From when he first laid eyes on an electronic computer, Mahalanobis was smitten. Amazed and convinced of its utility to his country’s development he was soon involved in a lengthy quest to bring these ‘electronic brains’ to India. In March 1946, while in the United States, Mahalanobis heard the polymathic genius John von Neumann make a presentation on a computer under development at the Institute for Advanced Study in Princeton. When the Professor broached the possibility of developing a computer in India, von Neumann was open to the idea but warned that the cost of building it would be steep. However, von Neumann assured Mahalanobis, that once the first model had been built, subsequent ones would come with a moderate price tag of ‘only 30 or 40 thousand dollars’…
Early the following year, with his country’s independence yet months away, Mahalanobis saw a digital computer in operation for the first time. During a visit to Harvard University, he was given a tour of the Mark I by computer pioneer Howard Aiken with whom he spent much of the day. The reason Mahalanobis hadn’t seen this machine on earlier trips was that it was still a ‘Navy secret’. The Professor proceeded to Princeton University, where he renewed discussions about computing with von Neumann. While in Princeton, Mahalanobis also made the pilgrimage to its most famous resident, Albert Einstein, who expressed hope that the transfer of power from British to Indian hands would be smooth.
Increasingly occupied with national income assessment, sample surveys and planning in India, Mahalanobis believed that computers would prove vital. Digital computers could perform complex mathematical calculations at hundreds of times the speed of humans, and the Professor realized that they would be of tremendous help in processing data generated from the National Sample Survey. Feeding this raw information into a computer, planners would be able to parse trends in the Indian economy in a fraction of the time it would otherwise take. Another major application for computers in the realm of planning was modelling the economy, through inter-industry input-output tables….

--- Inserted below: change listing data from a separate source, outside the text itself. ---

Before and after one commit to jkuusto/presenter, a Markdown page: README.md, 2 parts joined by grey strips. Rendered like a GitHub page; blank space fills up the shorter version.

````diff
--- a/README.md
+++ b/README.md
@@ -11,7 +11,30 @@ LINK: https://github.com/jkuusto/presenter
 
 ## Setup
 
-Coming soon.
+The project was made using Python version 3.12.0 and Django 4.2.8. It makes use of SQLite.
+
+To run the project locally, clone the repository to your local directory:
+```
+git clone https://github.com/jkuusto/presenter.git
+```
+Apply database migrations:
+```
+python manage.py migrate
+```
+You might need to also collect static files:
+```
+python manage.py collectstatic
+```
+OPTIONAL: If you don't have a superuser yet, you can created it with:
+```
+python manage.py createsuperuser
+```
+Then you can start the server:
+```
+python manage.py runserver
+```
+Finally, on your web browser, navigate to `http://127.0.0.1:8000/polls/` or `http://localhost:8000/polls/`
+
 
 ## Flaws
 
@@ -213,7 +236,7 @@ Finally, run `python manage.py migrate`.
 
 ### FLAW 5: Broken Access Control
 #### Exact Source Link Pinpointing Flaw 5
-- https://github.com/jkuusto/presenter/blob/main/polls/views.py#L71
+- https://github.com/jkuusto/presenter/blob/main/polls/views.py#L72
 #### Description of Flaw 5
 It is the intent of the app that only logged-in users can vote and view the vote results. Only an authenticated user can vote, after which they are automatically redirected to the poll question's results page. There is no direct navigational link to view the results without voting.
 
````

Never burdened by any formal training in economics, Mahalanobis was instinctively predisposed to this kind of mathematical abstraction. It was the distillation of a technocrat’s vision. Quite apart from these applications, the computer was also an object of status and fantasy. It was chased after as much for the fabulous possibilities it evoked as it was for the more modest capabilities it delivered. Rare, notoriously expensive and seemingly boundless in potential, it promised the future and appeared to belong to it.
(Excerpted from Planning Democracy: How A Professor, An Institute, And An Idea Shaped India by Nikhil Menon (Penguin Random House India), with permission from the author. Nikhil Menon is an Assistant Professor of History at the University of Notre Dame.)